  • Children initially scoring above the clinical threshold for emotional and behavioural difficulties on the MMF reported improvements following CUES-Ed, with behavioural difficulties significantly improving (p=0.02).
  • Year 5’s average general well-being score significantly improved on the CORS (p=0.002). Children in the low scoring group (score <32) also improved following the intervention.
  • Children in the lower scoring group also reported significantly improved ratings of how things are with their friendships, learning, and behaviour following CUES-Ed (p=0.005, p=0.001 and p=0.001 respectively).

Children are better able to look after themselves

  • Children reported being significantly better able to look after their ‘basic’ well-being, including eating healthily, sleeping well and relaxing (p<0.001, p=0.042 and p=0.001 respectively). These areas specifically taught in the CUES-Ed programme as they are all known to positively impact on emotional well-being.
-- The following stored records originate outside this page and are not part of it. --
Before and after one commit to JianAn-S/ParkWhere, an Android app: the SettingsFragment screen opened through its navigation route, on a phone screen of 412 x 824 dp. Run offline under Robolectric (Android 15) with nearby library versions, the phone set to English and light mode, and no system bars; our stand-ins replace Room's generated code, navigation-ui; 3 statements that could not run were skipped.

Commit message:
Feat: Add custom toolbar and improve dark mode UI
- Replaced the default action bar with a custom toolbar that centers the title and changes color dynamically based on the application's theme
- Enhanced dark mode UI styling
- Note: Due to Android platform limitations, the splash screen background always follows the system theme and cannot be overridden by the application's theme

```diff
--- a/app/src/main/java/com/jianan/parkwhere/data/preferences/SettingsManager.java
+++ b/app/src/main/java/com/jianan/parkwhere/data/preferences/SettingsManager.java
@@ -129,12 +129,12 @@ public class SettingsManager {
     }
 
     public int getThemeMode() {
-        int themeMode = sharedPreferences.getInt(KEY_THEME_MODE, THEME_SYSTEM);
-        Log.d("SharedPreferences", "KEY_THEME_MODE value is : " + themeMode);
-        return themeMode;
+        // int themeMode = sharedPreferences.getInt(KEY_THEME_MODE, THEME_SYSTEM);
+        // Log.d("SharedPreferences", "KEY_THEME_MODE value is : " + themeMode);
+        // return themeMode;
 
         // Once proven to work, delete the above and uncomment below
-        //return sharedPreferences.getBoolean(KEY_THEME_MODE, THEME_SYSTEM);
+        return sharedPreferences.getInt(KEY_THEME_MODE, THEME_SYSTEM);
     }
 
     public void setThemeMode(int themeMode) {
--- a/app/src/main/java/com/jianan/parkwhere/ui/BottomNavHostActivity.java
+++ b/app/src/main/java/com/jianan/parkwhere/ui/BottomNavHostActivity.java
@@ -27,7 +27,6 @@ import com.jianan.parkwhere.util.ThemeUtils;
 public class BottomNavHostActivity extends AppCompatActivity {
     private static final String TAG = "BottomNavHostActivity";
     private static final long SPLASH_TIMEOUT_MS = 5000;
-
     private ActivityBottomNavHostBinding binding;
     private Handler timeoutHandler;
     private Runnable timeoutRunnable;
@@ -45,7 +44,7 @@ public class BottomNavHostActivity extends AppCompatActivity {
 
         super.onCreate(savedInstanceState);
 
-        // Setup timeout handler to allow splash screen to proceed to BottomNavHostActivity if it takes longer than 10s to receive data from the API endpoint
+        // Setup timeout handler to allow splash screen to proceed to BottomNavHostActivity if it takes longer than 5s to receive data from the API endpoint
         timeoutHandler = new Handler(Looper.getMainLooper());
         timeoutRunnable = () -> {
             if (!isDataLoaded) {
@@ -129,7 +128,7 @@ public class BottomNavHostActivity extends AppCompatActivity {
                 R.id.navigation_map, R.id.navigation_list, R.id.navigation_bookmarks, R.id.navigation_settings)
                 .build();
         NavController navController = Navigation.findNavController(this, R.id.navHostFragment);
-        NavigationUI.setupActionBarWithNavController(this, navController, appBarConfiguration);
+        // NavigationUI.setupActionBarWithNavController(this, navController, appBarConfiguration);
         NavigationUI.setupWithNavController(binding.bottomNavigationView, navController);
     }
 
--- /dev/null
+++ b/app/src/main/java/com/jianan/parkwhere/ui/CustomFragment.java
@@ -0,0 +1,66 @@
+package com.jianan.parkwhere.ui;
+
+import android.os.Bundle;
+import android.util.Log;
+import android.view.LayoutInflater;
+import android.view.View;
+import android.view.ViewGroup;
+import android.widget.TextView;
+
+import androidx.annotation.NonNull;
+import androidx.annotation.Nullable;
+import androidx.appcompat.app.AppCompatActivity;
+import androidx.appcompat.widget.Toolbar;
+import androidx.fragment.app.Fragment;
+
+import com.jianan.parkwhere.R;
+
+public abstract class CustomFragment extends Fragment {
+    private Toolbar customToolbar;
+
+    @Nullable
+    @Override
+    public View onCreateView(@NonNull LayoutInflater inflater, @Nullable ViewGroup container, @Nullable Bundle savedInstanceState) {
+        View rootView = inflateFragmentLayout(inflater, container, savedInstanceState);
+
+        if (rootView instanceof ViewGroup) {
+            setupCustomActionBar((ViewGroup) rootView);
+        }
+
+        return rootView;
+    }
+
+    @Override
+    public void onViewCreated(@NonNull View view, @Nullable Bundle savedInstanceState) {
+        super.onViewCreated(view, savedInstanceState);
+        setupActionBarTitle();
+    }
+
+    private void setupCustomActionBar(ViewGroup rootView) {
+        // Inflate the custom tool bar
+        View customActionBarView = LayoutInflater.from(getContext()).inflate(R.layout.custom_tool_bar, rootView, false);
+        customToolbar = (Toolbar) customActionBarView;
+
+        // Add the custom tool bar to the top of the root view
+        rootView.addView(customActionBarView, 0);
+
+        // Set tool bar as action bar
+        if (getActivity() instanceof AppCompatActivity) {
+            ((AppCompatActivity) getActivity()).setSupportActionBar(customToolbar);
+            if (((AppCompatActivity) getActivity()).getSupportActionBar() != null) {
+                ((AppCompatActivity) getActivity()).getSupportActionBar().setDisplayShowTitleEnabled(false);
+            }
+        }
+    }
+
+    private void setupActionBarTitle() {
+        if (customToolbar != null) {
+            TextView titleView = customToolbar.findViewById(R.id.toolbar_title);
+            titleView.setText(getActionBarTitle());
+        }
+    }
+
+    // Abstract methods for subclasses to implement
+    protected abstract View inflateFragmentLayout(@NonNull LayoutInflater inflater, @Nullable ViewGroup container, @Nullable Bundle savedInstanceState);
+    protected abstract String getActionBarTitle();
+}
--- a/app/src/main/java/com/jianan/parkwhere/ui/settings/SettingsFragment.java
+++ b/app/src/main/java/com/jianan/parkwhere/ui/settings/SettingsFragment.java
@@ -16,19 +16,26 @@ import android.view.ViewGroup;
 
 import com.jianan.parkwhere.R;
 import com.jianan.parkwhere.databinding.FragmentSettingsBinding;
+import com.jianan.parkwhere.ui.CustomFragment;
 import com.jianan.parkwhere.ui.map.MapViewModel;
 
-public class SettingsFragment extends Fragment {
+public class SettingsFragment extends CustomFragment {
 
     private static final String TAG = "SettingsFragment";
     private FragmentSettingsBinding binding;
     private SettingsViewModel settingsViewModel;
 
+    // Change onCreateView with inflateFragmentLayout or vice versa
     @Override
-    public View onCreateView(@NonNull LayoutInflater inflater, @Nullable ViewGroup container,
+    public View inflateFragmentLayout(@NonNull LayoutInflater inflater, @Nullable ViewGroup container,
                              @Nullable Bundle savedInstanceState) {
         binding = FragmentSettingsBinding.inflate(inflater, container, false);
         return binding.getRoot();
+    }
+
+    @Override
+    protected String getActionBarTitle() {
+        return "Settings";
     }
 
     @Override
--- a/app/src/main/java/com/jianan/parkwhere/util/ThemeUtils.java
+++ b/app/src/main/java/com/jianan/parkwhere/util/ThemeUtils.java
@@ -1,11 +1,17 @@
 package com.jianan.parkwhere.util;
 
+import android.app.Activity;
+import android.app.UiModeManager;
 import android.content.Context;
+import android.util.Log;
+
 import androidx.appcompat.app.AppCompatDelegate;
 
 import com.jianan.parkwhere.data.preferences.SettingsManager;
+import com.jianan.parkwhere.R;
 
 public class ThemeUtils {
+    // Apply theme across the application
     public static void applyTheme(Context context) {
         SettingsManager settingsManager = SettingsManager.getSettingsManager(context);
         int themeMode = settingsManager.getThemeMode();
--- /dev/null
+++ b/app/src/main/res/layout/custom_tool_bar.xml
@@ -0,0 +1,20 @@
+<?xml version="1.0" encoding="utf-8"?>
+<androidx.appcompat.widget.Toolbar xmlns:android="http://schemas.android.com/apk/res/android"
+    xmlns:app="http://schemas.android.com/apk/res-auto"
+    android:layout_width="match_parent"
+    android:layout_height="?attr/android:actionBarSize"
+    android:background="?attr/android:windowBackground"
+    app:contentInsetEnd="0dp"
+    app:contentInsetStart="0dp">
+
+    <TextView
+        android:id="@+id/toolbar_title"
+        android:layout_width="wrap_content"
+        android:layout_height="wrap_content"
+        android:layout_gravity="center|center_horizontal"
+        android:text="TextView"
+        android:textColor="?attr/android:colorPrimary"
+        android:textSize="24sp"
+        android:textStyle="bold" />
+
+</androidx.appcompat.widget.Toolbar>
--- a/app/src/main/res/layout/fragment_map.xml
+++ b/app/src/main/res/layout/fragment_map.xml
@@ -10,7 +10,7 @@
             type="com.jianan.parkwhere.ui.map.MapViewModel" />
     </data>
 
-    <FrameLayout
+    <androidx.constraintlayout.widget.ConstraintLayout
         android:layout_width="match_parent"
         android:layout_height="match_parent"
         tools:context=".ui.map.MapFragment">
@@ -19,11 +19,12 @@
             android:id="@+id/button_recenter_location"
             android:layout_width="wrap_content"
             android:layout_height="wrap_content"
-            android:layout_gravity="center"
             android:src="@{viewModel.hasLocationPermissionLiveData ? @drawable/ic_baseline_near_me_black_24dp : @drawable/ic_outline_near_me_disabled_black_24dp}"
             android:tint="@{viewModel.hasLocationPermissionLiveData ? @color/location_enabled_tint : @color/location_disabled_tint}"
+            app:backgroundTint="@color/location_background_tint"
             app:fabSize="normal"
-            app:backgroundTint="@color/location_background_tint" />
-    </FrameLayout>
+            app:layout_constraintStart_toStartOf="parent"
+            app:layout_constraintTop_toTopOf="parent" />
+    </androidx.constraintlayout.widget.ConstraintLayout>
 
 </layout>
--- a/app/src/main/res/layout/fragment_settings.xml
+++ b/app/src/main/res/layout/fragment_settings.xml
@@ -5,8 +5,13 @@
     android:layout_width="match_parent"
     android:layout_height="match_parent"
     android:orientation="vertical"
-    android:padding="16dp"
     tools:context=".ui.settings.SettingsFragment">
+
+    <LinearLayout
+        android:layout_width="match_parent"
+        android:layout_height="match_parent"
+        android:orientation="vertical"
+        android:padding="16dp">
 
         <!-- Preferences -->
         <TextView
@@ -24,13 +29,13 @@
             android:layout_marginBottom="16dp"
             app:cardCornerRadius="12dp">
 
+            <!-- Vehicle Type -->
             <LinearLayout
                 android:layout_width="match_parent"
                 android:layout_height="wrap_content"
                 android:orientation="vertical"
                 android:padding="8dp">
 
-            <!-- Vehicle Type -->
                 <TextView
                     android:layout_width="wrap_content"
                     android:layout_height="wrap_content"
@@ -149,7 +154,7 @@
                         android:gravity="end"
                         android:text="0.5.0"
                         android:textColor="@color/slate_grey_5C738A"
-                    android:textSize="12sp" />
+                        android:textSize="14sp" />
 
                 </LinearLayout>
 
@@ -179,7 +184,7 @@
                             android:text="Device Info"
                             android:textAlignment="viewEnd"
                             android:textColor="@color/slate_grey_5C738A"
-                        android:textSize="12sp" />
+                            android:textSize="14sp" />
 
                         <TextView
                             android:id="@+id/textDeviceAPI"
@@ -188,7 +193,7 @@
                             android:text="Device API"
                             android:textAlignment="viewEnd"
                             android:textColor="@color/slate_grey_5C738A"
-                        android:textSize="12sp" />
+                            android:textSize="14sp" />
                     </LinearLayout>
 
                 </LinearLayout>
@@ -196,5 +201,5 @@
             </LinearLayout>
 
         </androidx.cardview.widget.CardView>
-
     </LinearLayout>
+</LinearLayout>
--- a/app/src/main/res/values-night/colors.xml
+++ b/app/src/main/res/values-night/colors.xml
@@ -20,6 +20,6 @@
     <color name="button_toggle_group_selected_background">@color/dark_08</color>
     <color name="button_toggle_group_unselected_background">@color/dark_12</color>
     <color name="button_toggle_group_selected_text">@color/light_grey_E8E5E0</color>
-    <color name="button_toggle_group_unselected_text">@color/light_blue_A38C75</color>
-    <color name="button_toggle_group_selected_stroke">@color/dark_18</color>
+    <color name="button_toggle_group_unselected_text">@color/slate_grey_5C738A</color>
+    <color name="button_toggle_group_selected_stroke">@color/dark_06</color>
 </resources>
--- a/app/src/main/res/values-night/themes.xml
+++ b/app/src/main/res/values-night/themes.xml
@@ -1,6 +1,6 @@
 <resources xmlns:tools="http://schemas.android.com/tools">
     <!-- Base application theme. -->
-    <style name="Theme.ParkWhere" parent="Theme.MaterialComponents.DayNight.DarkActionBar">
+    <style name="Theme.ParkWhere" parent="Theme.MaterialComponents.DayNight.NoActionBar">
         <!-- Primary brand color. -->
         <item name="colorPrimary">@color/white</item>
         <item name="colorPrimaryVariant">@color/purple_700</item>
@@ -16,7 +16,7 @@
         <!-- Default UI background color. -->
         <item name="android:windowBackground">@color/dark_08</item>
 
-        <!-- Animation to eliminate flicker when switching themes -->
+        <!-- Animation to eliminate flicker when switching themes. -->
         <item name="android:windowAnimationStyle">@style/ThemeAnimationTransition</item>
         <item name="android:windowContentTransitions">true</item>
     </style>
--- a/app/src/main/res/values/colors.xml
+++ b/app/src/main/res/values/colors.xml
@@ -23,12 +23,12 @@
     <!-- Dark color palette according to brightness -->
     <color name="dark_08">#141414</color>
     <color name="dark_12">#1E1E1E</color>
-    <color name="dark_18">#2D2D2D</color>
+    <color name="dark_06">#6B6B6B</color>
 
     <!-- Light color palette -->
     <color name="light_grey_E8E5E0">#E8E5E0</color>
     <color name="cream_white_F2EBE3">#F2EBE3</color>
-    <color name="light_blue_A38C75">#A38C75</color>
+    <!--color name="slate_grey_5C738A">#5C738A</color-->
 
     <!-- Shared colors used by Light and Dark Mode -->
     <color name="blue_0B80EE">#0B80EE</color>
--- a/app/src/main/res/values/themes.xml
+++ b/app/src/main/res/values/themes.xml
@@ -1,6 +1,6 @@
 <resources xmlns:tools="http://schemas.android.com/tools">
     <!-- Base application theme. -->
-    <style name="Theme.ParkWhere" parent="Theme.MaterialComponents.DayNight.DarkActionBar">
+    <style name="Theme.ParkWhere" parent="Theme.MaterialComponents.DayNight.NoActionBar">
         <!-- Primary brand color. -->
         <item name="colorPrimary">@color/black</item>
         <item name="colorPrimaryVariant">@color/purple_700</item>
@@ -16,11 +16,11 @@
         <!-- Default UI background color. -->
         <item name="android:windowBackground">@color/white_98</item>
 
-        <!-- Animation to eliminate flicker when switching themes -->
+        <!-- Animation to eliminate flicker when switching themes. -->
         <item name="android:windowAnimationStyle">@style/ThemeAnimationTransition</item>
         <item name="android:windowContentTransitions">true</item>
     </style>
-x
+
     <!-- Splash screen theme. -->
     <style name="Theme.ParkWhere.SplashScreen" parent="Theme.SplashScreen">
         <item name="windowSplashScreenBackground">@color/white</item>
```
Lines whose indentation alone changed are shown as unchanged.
  • Children reported being significantly better able to cope when they felt sad (p<0.001) and angry (p=0.005).

Improved emotional literacy

  • Children were significantly better able to discriminate thoughts, feelings and behaviours (p=0.009).
  • Children were significantly better able to spot clues as to how they themselves, or someone else, might be feeling (p=0.03)
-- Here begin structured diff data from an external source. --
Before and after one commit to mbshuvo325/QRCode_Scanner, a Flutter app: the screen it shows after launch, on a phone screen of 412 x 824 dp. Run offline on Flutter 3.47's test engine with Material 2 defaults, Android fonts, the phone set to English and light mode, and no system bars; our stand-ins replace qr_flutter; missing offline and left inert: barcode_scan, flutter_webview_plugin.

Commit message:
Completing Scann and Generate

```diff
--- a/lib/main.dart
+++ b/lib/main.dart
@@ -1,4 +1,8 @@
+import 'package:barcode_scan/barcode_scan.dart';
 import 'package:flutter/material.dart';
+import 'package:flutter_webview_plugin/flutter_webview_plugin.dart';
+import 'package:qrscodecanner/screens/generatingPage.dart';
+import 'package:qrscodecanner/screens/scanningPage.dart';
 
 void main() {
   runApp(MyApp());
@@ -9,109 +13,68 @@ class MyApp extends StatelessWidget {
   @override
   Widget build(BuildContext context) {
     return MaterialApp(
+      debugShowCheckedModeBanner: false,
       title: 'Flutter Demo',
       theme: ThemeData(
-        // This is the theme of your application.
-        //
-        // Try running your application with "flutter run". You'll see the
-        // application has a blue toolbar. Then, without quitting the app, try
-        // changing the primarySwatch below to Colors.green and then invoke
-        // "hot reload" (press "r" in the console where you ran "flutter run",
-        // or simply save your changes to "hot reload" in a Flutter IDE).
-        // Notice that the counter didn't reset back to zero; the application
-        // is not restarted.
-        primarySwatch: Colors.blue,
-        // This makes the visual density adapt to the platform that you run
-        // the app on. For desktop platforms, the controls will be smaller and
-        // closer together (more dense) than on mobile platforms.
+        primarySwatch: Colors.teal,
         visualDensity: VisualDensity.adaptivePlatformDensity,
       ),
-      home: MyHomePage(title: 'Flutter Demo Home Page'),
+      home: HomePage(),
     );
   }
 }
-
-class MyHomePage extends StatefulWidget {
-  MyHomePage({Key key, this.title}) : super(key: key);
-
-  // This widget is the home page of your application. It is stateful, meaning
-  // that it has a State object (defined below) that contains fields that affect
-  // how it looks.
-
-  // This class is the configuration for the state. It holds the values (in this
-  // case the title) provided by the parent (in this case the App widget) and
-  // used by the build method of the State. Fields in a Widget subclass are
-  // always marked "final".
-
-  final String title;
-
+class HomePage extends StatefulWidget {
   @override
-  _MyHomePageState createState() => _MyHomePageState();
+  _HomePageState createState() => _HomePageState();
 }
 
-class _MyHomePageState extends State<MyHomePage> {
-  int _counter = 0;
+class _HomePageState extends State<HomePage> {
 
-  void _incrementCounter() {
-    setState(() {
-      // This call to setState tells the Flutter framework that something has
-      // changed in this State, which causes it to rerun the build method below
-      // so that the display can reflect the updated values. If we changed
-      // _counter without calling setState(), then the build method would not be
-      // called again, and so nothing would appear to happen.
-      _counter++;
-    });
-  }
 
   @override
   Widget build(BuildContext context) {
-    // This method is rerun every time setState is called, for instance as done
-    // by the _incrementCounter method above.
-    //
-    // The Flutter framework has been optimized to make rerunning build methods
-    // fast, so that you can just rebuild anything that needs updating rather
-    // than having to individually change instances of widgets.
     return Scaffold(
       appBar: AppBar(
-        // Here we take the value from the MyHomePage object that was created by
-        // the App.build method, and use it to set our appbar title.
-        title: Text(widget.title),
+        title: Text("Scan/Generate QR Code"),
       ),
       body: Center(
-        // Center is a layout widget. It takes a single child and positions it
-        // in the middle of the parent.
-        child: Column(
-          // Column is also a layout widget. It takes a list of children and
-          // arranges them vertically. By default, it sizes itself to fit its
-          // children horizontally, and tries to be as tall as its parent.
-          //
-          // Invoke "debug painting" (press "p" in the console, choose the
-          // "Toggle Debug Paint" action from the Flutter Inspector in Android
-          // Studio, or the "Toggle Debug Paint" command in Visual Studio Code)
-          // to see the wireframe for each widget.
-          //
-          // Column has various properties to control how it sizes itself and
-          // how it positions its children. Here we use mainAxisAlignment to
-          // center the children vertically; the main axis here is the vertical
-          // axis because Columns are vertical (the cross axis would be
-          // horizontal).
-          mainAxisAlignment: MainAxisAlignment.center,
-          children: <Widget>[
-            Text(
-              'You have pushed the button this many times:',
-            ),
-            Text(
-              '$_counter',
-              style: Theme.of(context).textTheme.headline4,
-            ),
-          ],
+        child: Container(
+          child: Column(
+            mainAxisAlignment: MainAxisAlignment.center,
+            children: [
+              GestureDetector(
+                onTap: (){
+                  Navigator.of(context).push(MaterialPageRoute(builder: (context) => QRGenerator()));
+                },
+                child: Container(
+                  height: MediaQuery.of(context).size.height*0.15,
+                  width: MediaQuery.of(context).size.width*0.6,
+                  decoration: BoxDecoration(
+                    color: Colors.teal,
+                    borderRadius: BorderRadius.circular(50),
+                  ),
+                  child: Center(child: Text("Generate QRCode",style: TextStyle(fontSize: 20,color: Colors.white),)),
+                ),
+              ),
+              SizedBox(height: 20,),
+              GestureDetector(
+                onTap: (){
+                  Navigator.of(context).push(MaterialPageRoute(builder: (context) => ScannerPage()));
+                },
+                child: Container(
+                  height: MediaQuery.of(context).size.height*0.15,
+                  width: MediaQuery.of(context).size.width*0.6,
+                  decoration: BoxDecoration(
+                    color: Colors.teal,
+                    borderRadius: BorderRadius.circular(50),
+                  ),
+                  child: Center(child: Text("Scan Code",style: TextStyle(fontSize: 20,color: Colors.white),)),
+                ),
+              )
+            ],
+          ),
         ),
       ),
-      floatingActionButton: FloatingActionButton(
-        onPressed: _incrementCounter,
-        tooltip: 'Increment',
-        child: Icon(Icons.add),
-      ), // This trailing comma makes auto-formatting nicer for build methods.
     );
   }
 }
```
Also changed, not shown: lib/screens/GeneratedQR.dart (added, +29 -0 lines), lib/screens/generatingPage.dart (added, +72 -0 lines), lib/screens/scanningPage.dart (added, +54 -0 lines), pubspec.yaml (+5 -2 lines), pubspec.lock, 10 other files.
Increase repertoire of coping strategies

  • Children were significantly more likely to use helpful coping strategies and CUES-Ed specific coping strategies to solve problems (p=0.012).

Increased mental health awareness

  • Children were significantly less likely to use stigmatising language and more likely to choose positive language to describe the expression of emotions after CUES-Ed (p<0.001).

Normalised responses to confusing or difficult situations

  • Children were significantly better able to spot cognitive biases, such as jumping to conclusions, when presented with a confusing or difficult situation (p<0.001).

Qualitative feedback

  • 93% of children felt that CUES-Ed has helped them.
  • A thematic analysis of written evaluations showed the majority of children reported improvements across different areas after CUES-Ed (Table 1).
  • Teachers reported that they have learnt how to discuss mental health effectively with the children, and that the children are more aware of their emotions and strategies to solve emotional difficulties. They also reported that they will continue to use CUES-Ed strategies in the classroom.

Themes identified by children as useful

Increased repertoire of coping strategies

  • Relaxation techniques; behavioural techniques to improve mood; strategies for managing feelings of anger and frustration

Increased knowledge

  • Understanding links between physical and emotional wellbeing; understanding confusing or difficult experiences

Increased use of cognitive strategies to manage emotions

  • Use of positive self-talk; noticing thinking traps; ‘catching thoughts’

Improved emotional regulation

  • Improved in concentration; improved feelings of sadness anger and worry

Improved relationships

  • Improved friendships; able to manage family difficulties, able to support family and friends with feelings of sadness, anger and worry